(Before-and-after change records)
· · ·

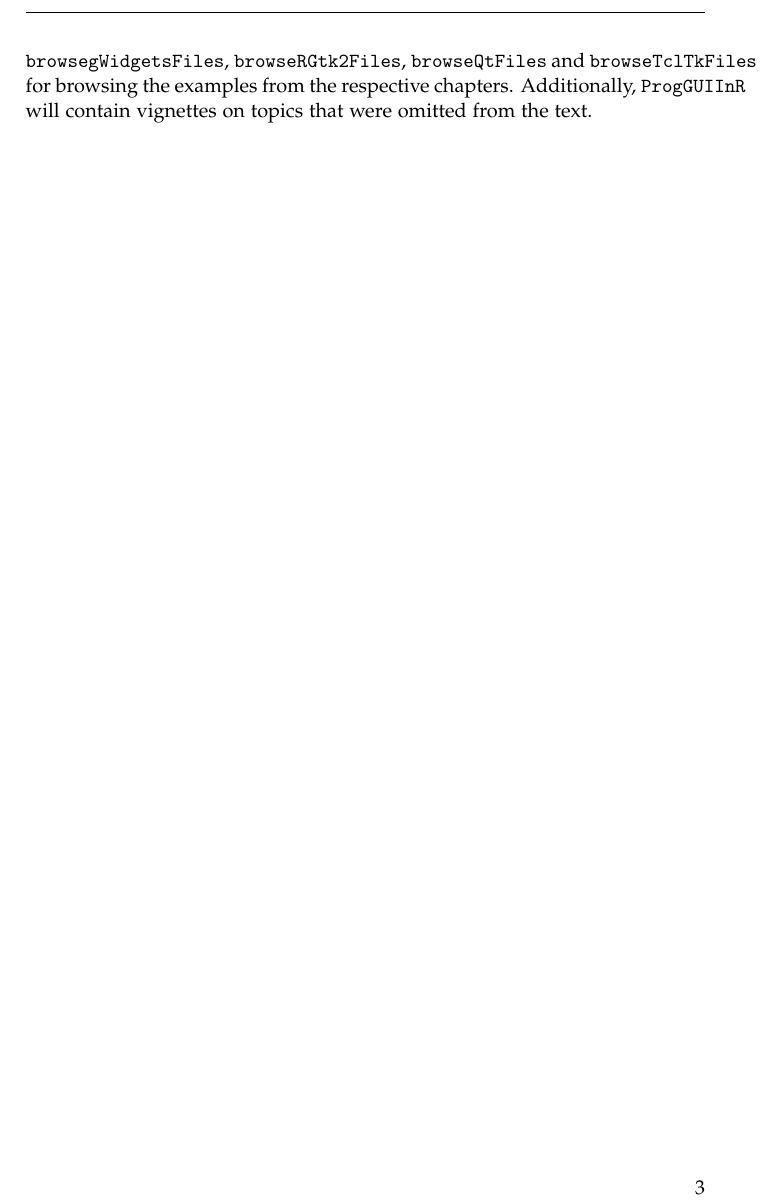
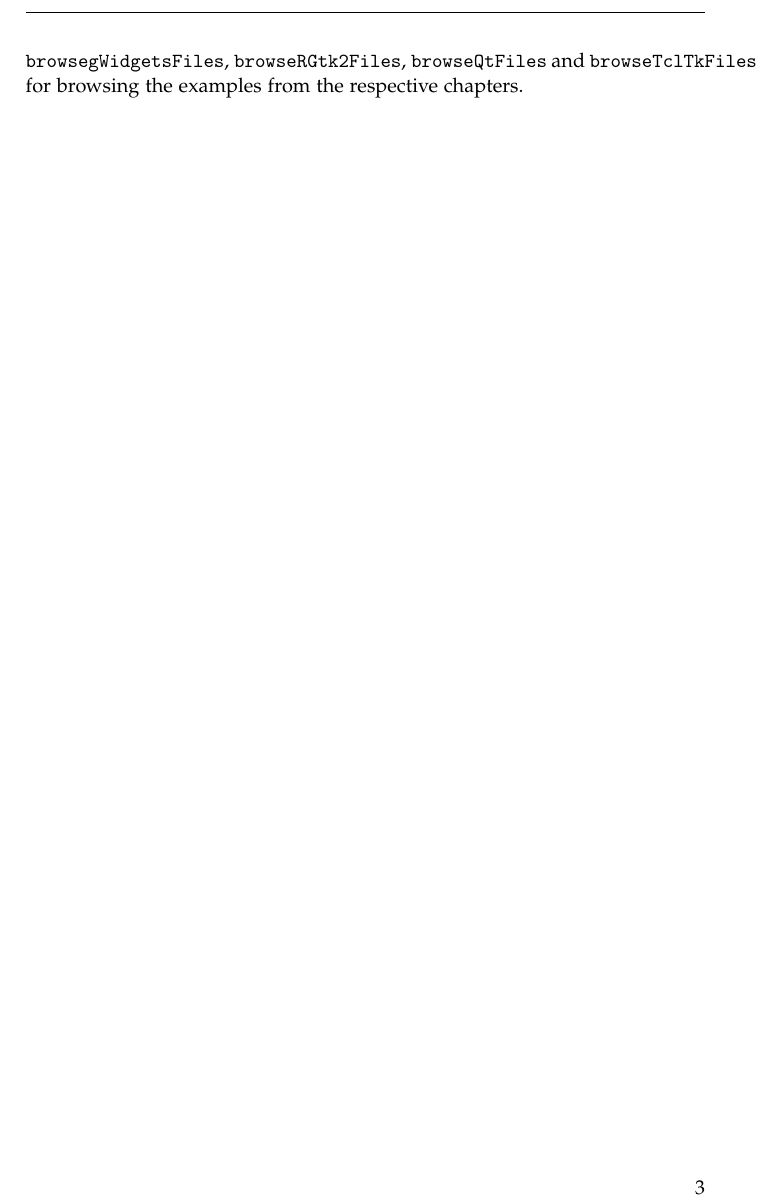
Before and after one commit to lawremi/RGtk2, a LaTeX book (books/rgui/ch-Preface/print-chapter.tex, which reads books/rgui/ch-Preface/ch-Preface.tex): part of page 3 of 3, cut so that both start at the same text. Compiled offline with pdfLaTeX.

Commit message:
minor edits

```diff
--- a/books/rgui/ch-Preface/ch-Preface.tex
+++ b/books/rgui/ch-Preface/ch-Preface.tex
@@ -121,6 +121,4 @@ complete code for all the examples. In order to save space, some
 examples in the text have code that is not shown. The package provides
 the functions \code{browsegWidgetsFiles}, \code{browseRGtk2Files},
 \code{browseQtFiles} and \code{browseTclTkFiles} for browsing the
-examples from the respective chapters. Additionally,
-\pkg{\PACKAGENAME} will contain vignettes on topics that were omitted
-from the text.
+examples from the respective chapters.
```
Also changed, not shown: books/rgui/ch-Preface/print-chapter.pdf, books/rgui/ch-Preface/ch-Preface.tex (6 more changed lines), 1 other file.
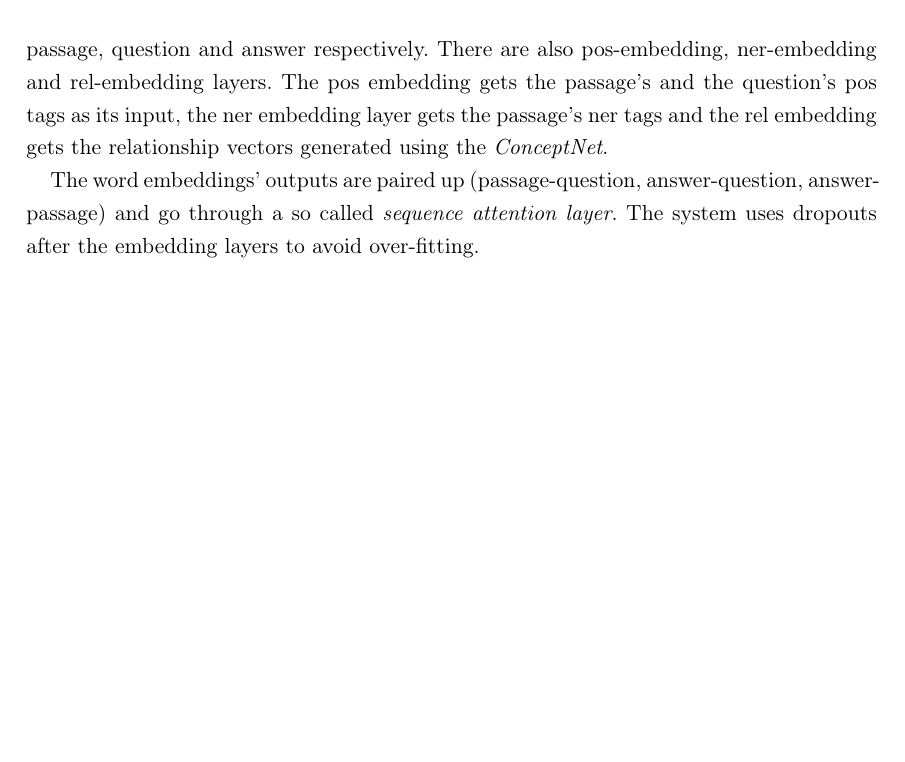
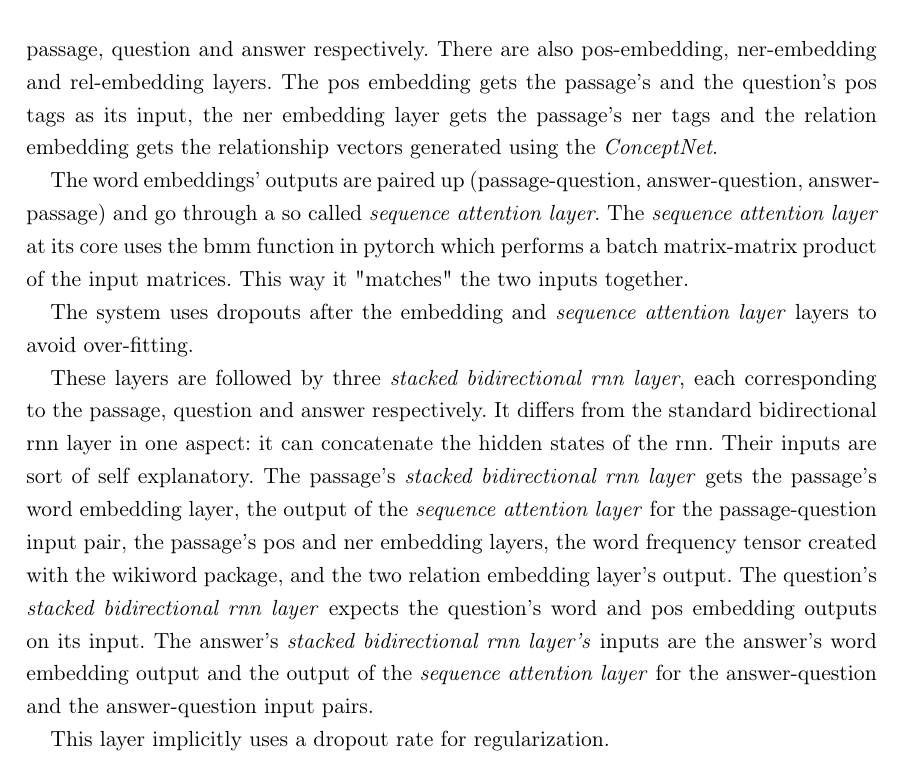
Before and after one commit to adaamko/tdk, a LaTeX thesis (tdk.tex, which reads Yuanfudao-system.tex): part of page 6 of 6, cut so that both start at the same text, the shorter picture padded with empty space. Compiled offline with pdfLaTeX.

Commit message:
Yuanfudao system rnn layer

```diff
--- a/Yuanfudao-system.tex
+++ b/Yuanfudao-system.tex
@@ -30,7 +30,12 @@ An overview of the original system is reproduced in Figure~\ref{fig:dnn}.
 	\caption{Structure of the original network \cite[p.2]{Wang:2018}}
 	\label{fig:dnn}
 \end{figure*}
-This system is a deep learning neural network consisting of six different layer types. First the inputs generated in the preprocessing phase go through three embedding layers, each corresponding to the passage, question and answer respectively. There are also pos-embedding, ner-embedding and rel-embedding layers. The pos embedding gets the passage's and the question's pos tags as its input, the ner embedding layer gets the passage's ner tags and the rel embedding gets the relationship vectors generated using the \textit{ConceptNet}.
+This system is a deep learning neural network consisting of six different layer types. First the inputs generated in the preprocessing phase go through three embedding layers, each corresponding to the passage, question and answer respectively. There are also pos-embedding, ner-embedding and rel-embedding layers. The pos embedding gets the passage's and the question's pos tags as its input, the ner embedding layer gets the passage's ner tags and the relation embedding gets the relationship vectors generated using the \textit{ConceptNet}.
 
-The word embeddings' outputs are paired up (passage-question, answer-question, answer-passage) and go through a so called \textit{sequence attention layer}.
-The system uses dropouts after the embedding layers to avoid over-fitting.
+The word embeddings' outputs are paired up (passage-question, answer-question, answer-passage) and go through a so called \textit{sequence attention layer}. The \textit{sequence attention layer} at its core uses the bmm function in pytorch which performs a batch matrix-matrix product of the input matrices. This way it "matches" the two inputs together.
+
+The system uses dropouts after the embedding and \textit{sequence attention layer} layers to avoid over-fitting.
+
+These layers are followed by three \textit{stacked bidirectional rnn layer}, each corresponding to the passage, question and answer respectively. It differs from the standard bidirectional rnn layer in one aspect: it can concatenate the hidden states of the rnn. Their inputs are sort of self explanatory. The passage's \textit{stacked bidirectional rnn layer} gets the passage's word embedding layer, the output of the \textit{sequence attention layer} for the passage-question input pair, the passage's pos and ner embedding layers, the word frequency tensor created with the wikiword package, and the two relation embedding layer's output. The question's \textit{stacked bidirectional rnn layer} expects the question's word and pos embedding outputs on its input. The answer's \textit{stacked bidirectional rnn layer's} inputs are the answer's word embedding output and  the output of the \textit{sequence attention layer} for the answer-question and the answer-question input pairs.
+
+This layer implicitly uses a dropout rate for regularization.
```
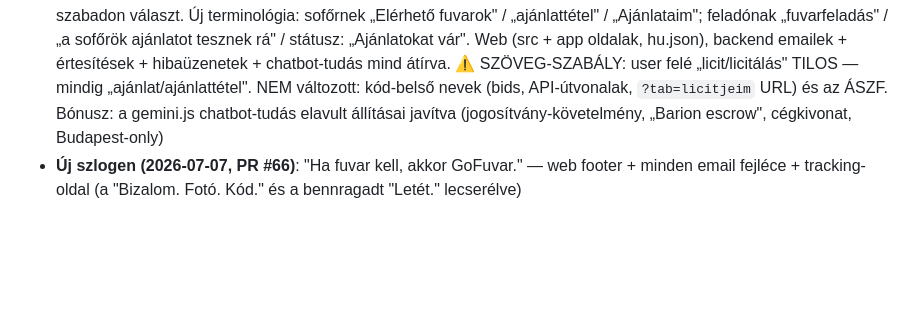
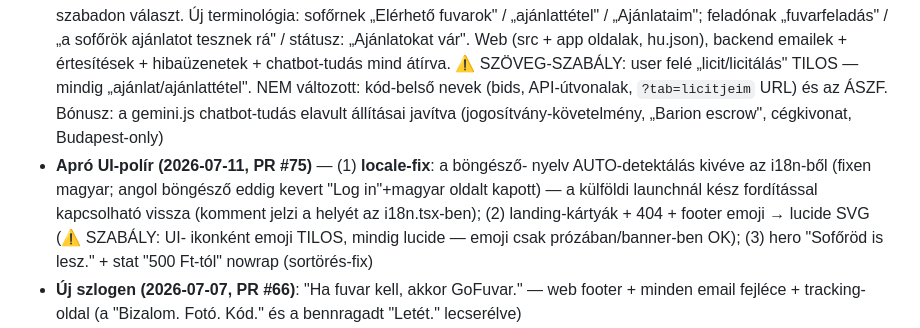
Before and after one commit to propertyTitan/BiztosFuvar, a Markdown page: CLAUDE.md, the part around the change. Drawn GitHub-style; blank space fills up the shorter version.

Commit message:
docs(CLAUDE.md): PR #75 apró UI-polír (locale-fix, emoji→lucide szabály, sortörés-fixek)
Co-Authored-By: Claude Fable 5 <noreply@anthropic.com>

```diff
--- a/CLAUDE.md
+++ b/CLAUDE.md
@@ -283,6 +283,13 @@ Bíróság:          Hódmezővásárhelyi Járásbíróság / Szegedi Törvény
   változott: kód-belső nevek (bids, API-útvonalak, `?tab=licitjeim` URL) és
   az ÁSZF. Bónusz: a gemini.js chatbot-tudás elavult állításai javítva
   (jogosítvány-követelmény, „Barion escrow", cégkivonat, Budapest-only)
+- **Apró UI-polír (2026-07-11, PR #75)** — (1) **locale-fix**: a böngésző-
+  nyelv AUTO-detektálás kivéve az i18n-ből (fixen magyar; angol böngésző
+  eddig kevert "Log in"+magyar oldalt kapott) — a külföldi launchnál kész
+  fordítással kapcsolható vissza (komment jelzi a helyét az i18n.tsx-ben);
+  (2) landing-kártyák + 404 + footer emoji → lucide SVG (⚠️ SZABÁLY: UI-
+  ikonként emoji TILOS, mindig lucide — emoji csak prózában/banner-ben OK);
+  (3) hero "Sofőröd is lesz." + stat "500 Ft-tól" nowrap (sortörés-fix)
 - **Új szlogen (2026-07-07, PR #66)**: "Ha fuvar kell, akkor GoFuvar." —
   web footer + minden email fejléce + tracking-oldal (a "Bizalom. Fotó. Kód."
   és a bennragadt "Letét." lecserélve)
```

· · ·

[Problem to work on]
Answer with a single number, the count of lines above that contain "network".

[Your response]
3